Andy Haldane, the Bank’s chief economist, warned that “encouraging news about the present” risked being “drowned out by fears for the future”.
Live updates on coronavirus from UK and around world
“Now is not the time for the economics of Chicken Licken,” Mr Haldane said in a speech – referencing a children’s folk tale about a chicken who believes the sky has fallen.
He also dampened down speculation about the Bank implementing negative interest rates, saying none of the conditions that could justify such a move had been met.
The speech came hours after Office for National Statistics (ONS) data showed UK gross domestic product (GDP) shrank by 19.8% in the second quarter.

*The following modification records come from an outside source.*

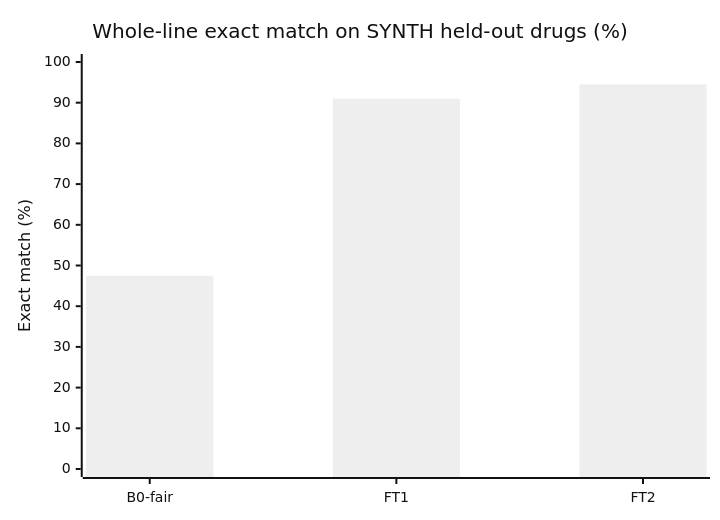
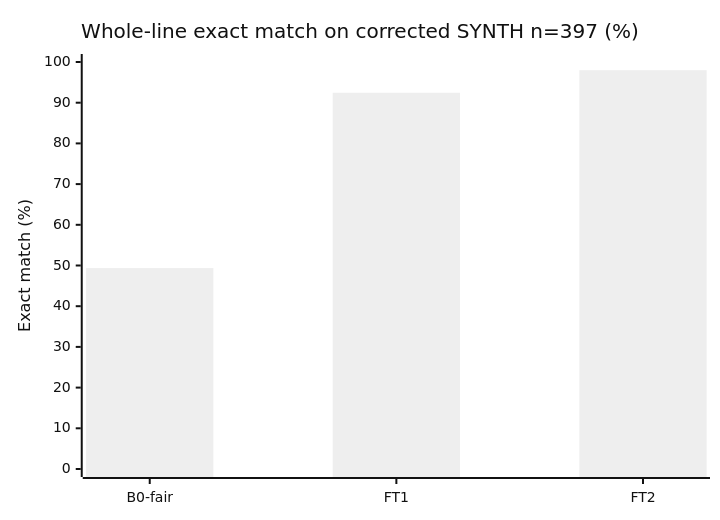
The third of 4 diagrams in eval/results.md (Vedant817/aaji-pill-clerk), drawn with Mermaid (neutral theme) before and after one commit. The commit also changed other lines of this file and 45 other files, not shown here.

````diff
--- a/eval/results.md
+++ b/eval/results.md
@@ -133,7 +164,7 @@
 ```mermaid
 xychart-beta
-    title "Whole-line exact match on SYNTH held-out drugs (%)"
+    title "Whole-line exact match on corrected SYNTH n=397 (%)"
     x-axis ["B0-fair", "FT1", "FT2"]
     y-axis "Exact match (%)" 0 --> 100
-    bar [47.5, 91, 94.5]
+    bar [49.37, 92.44, 97.98]
 ```
````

That was slightly better than the initial estimate of a 20.4% contraction after the economy was crushed by the coronavirus lockdown.

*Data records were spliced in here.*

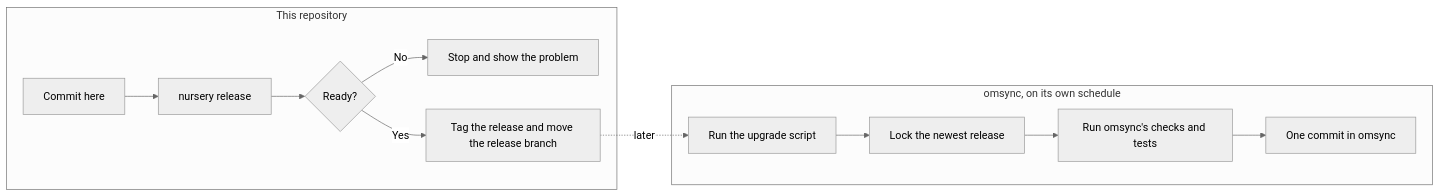
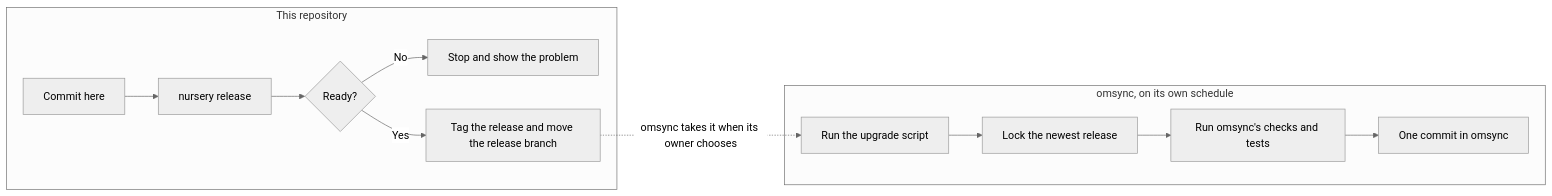
Before and after one commit to spinningyoyo/omsync-nursery: the fourth of 5 diagrams in docs/overview.md, drawn with Mermaid (neutral theme). The commit also changed other lines of this file and 17 other files, not shown here.

````diff
--- a/docs/overview.md
+++ b/docs/overview.md
@@ -88,15 +120,15 @@
 ```mermaid
 flowchart LR
-    subgraph N [This repository]
+    subgraph N ["This repository"]
         A[Commit here] --> B[nursery release]
         B --> C{Ready?}
         C -- No --> D[Stop and show the problem]
         C -- Yes --> E[Tag the release and move the release branch]
     end
-    subgraph O [omsync, on its own schedule]
+    subgraph O ["omsync, on its own schedule"]
         F[Run the upgrade script] --> G[Lock the newest release]
         G --> H[Run omsync's checks and tests]
         H --> I[One commit in omsync]
     end
-    E -. later .-> F
+    E -. "omsync takes it when its owner chooses" .-> F
 ```
````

But it still meant that, when added to a 2.5% dip in the first quarter – worse than had been estimated earlier – the UK suffered the biggest recession on record.

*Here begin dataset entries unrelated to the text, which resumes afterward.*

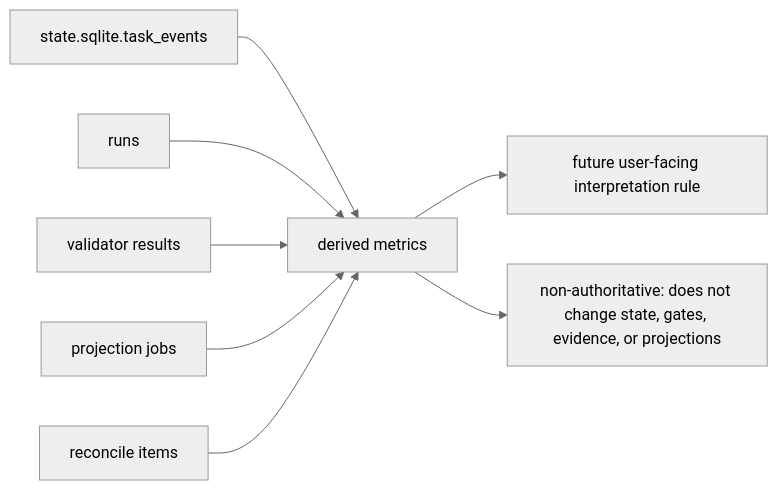
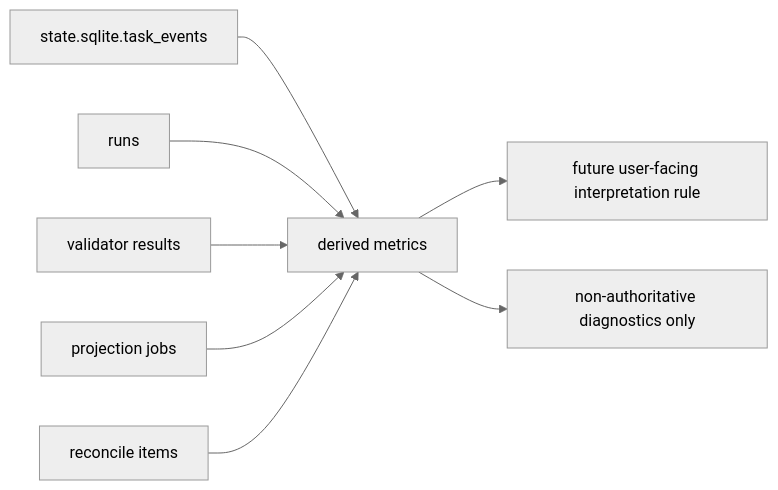
One commit to minjungw00/Volicord changed the fifth of 5 diagrams in docs/en/appendix/C-later-roadmap.md. Above: the diagram before and after it, drawn with Mermaid (neutral theme). The commit also changed other lines of this file and 9 other files, not shown here.

Commit message:
docs: keep context index and metrics non-authoritative

````diff
--- a/docs/en/appendix/C-later-roadmap.md
+++ b/docs/en/appendix/C-later-roadmap.md
@@ -101,10 +120,10 @@
 ```mermaid
 flowchart LR
   Events["state.sqlite.task_events"] --> Metrics["derived metrics"]
   Runs["runs"] --> Metrics
   Validators["validator results"] --> Metrics
   Projections["projection jobs"] --> Metrics
   Reconcile["reconcile items"] --> Metrics
   Metrics --> Interpretation["future user-facing interpretation rule"]
-  Metrics --> Boundary["non-authoritative: does not change state, gates, evidence, or projections"]
+  Metrics --> Boundary["non-authoritative diagnostics only"]
 ```
````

However Mr Haldane argued not enough attention had been paid, when the initial GDP figures came out, to a monthly breakdown showing the strength of the economy’s bounce-back following its initial collapse in April.
He acknowledged that the UK faced an “unholy trinity of risks from COVID, unemployment and Brexit”.
But the Bank official – who has previously suggested the shape of the recovery is “so far, so V” – said it was important that the strength of the economic revival was not overlooked.
“My concern at present is that good news on the economy is being crowded out by fears about the future,” Mr Haldane said.
“This is human nature at times of stress.
“But it can also make for an overly-pessimistic popular narrative, which fosters fear, fatalism and excess caution.”
Mr Haldane argued that “pessimism can be as contagious as the disease – and as damaging to our economic fortunes”.
“Avoiding economic anxiety is crucial to support the on-going recovery,” he said.
Mr Haldane said GDP now looked set to grow by a record 20% in the third quarter, helped by a surprisingly robust bounce-back in consumer spending.
That would still leave the economy 3-4% below pre-pandemic levels though if such a scenario had been offered earlier in the summer “absolutely everyone would have been a buyer” he said.
Mr Haldane also suggested that the strength of recovery, as well as the announcement of a jobs support scheme, meant unemployment by the end of the year might not be as high as 7-7.5% which the Bank forecast in August – though that could be offset by the impact of new lockdown measures.